“Parents who empower their children” sooner or later discover that “ultimately their children leave,” Youth Without Youth director Francis Coppola has told Vanity Fair writer Bruce Handy.

“But you can be satisfied, you can be happy you did that,” Coppola explains, because having kids like this is “better than kids who are hanging around, sort of dependent on you or something. My kids are not like that.”

Coppola’s wife Eleanor, he says, “always tells me that, because I lament, ‘Where are my kids? Where are my grandkids?’ And my wife says, ‘Well, you gave them a wonderful thing. Aside from everything else you’ve given them, you’ve given them the livelihood that they can go and pursue their own lives.'”

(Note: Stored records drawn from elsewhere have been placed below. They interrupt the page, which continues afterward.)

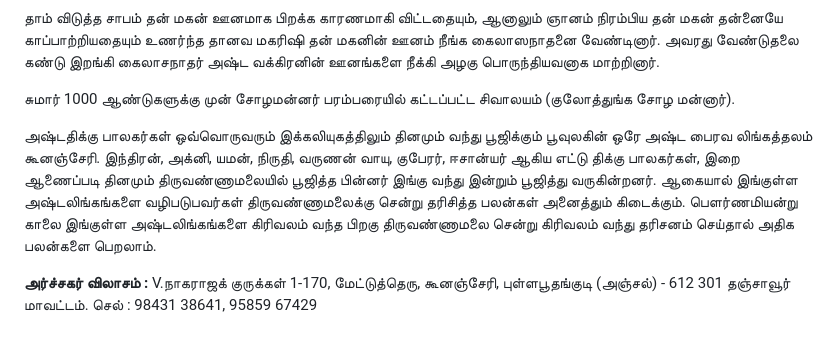
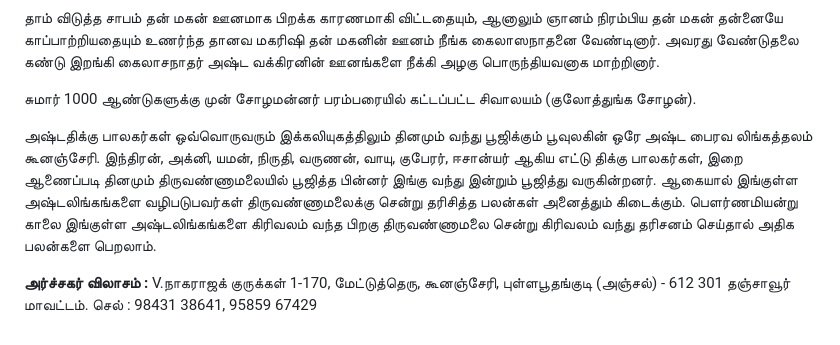
Before and after one commit to codydady/templepages, a Markdown page: posts/parvathi-sametha-kailasanathar-temple-koonancheri/contents.md, the part around the change. Rendered like a GitHub page.

Commit message:
koonancheri added

```diff
--- a/posts/parvathi-sametha-kailasanathar-temple-koonancheri/contents.md
+++ b/posts/parvathi-sametha-kailasanathar-temple-koonancheri/contents.md
@@ -12,10 +12,10 @@
 
 தாம் விடுத்த சாபம் தன் மகன் ஊனமாக பிறக்க காரணமாகி விட்டதையும், ஆனாலும் ஞானம் நிரம்பிய தன் மகன் தன்னையே காப்பாற்றியதையும் உணர்ந்த தானவ மகரிஷி தன் மகனின் ஊனம் நீங்க கைலாஸநாதனை வேண்டினார். அவரது வேண்டுதலை கண்டு இறங்கி கைலாசநாதர் அஷ்ட வக்கிரனின் ஊனங்களை நீக்கி அழகு பொருந்தியவனாக மாற்றினார்.
 
-சுமார் 1000 ஆண்டுகளுக்கு முன் சோழமன்னர் பரம்பரையில் கட்டப்பட்ட சிவாலயம் (குலோத்துங்க சோழ மன்னார்).
+சுமார் 1000 ஆண்டுகளுக்கு முன் சோழமன்னர் பரம்பரையில் கட்டப்பட்ட சிவாலயம் (குலோத்துங்க சோழன்).
 
 அஷ்டதிக்கு பாலகர்கள் ஒவ்வொருவரும் இக்கலியுகத்திலும் தினமும் வந்து பூஜிக்கும் பூவுலகின் ஒரே அஷ்ட பைரவ லிங்கத்தலம் கூனஞ்சேரி.
-இந்திரன், அக்னி, யமன், நிருதி, வருணன் வாயு, குபேரர், ஈசான்யர் ஆகிய எட்டு திக்கு பாலகர்கள், இறை ஆணைப்படி தினமும் திருவண்ணாமலையில் பூஜித்த பின்னர் இங்கு வந்து இன்றும் பூஜித்து வருகின்றனர். ஆகையால் இங்குள்ள அஷ்டலிங்கங்களை வழிபடுபவர்கள் திருவண்ணாமலைக்கு சென்று தரிசித்த பலன்கள் அனைத்தும் கிடைக்கும். பெளர்ணமியன்று காலை இங்குள்ள அஷ்டலிங்கங்களை கிரிவலம் வந்த பிறகு திருவண்ணாமலை சென்று கிரிவலம் வந்து தரிசனம் செய்தால் அதிக பலன்களை பெறலாம்.
+இந்திரன், அக்னி, யமன், நிருதி, வருணன், வாயு, குபேரர், ஈசான்யர் ஆகிய எட்டு திக்கு பாலகர்கள், இறை ஆணைப்படி தினமும் திருவண்ணாமலையில் பூஜித்த பின்னர் இங்கு வந்து இன்றும் பூஜித்து வருகின்றனர். ஆகையால் இங்குள்ள அஷ்டலிங்கங்களை வழிபடுபவர்கள் திருவண்ணாமலைக்கு சென்று தரிசித்த பலன்கள் அனைத்தும் கிடைக்கும். பெளர்ணமியன்று காலை இங்குள்ள அஷ்டலிங்கங்களை கிரிவலம் வந்த பிறகு திருவண்ணாமலை சென்று கிரிவலம் வந்து தரிசனம் செய்தால் அதிக பலன்களை பெறலாம்.
 
 <strong>அர்ச்சகர் விலாசம் :</strong>
 V.நாகராஜக் குருக்கள்
```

Youth Without Youth is having its first press screening tonight. I’dd like to attend, of course — it’s Coppola, after all, and a long-awaited effort — but the reviews out of the Rome Film Festival have been dispiriting, to say the least. Not to mention the general “forget it” buzz that I’ve been hearing since last spring. The result is that I’m looking for ways to avoid seeing it. There is only one film I’d rather see less, and that’s Love in the Time of Cholera. Is that a fair-minded way of looking at things? No, but it’s the honest truth.